START SUPPLIED INFORMATION

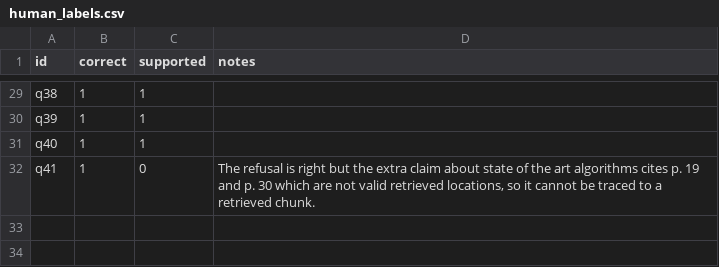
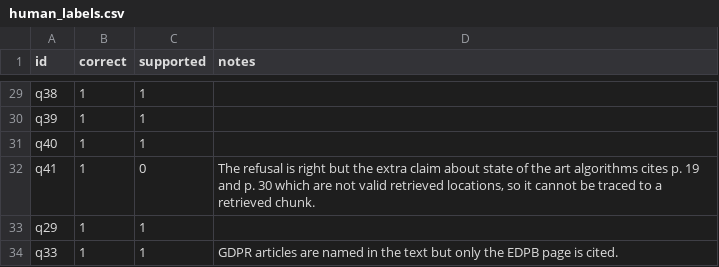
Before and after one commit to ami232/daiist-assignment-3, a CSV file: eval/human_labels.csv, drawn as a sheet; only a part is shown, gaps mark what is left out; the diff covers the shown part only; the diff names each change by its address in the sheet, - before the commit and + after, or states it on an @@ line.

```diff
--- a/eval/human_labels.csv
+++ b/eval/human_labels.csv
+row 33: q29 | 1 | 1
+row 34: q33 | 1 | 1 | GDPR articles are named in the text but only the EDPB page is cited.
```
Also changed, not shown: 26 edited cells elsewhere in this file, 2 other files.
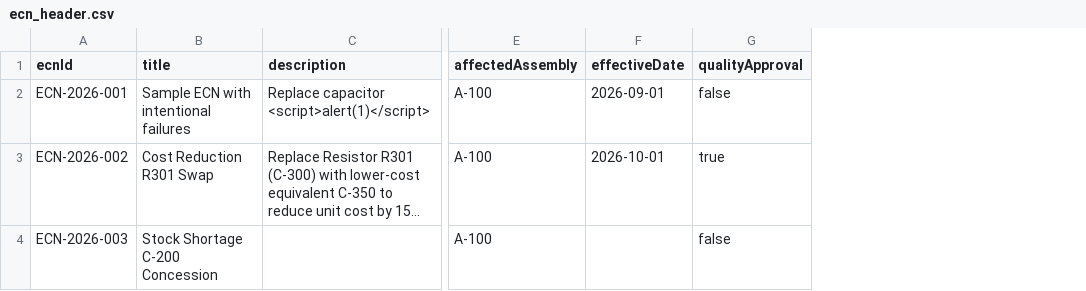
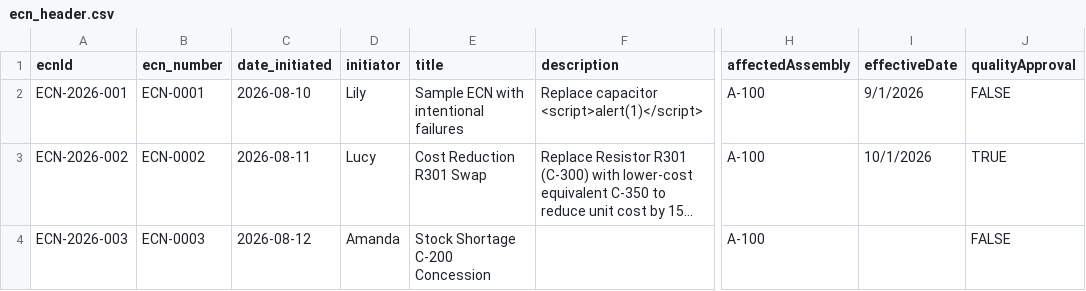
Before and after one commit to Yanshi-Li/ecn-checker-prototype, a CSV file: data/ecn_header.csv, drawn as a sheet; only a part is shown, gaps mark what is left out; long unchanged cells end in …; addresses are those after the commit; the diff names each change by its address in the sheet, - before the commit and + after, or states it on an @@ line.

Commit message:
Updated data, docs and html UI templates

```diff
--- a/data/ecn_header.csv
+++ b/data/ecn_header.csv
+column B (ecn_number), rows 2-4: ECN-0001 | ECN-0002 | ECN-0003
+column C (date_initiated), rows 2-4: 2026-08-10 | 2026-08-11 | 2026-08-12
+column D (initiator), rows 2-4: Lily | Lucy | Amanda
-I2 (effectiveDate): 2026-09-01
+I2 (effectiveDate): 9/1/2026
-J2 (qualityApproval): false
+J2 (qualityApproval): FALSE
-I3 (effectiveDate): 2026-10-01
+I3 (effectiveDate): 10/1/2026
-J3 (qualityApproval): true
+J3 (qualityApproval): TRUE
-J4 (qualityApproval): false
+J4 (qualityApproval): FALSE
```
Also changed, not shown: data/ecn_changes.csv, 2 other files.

END SUPPLIED INFORMATION

__INSTRUCTIONS TO FOLLOW__. Which lines in the listing have the string "qualityApproval"? Pick them out and copy them.

__EXPECTED OUTPUT__.
-J2 (qualityApproval): false
+J2 (qualityApproval): FALSE
-J3 (qualityApproval): true
+J3 (qualityApproval): TRUE
-J4 (qualityApproval): false
+J4 (qualityApproval): FALSE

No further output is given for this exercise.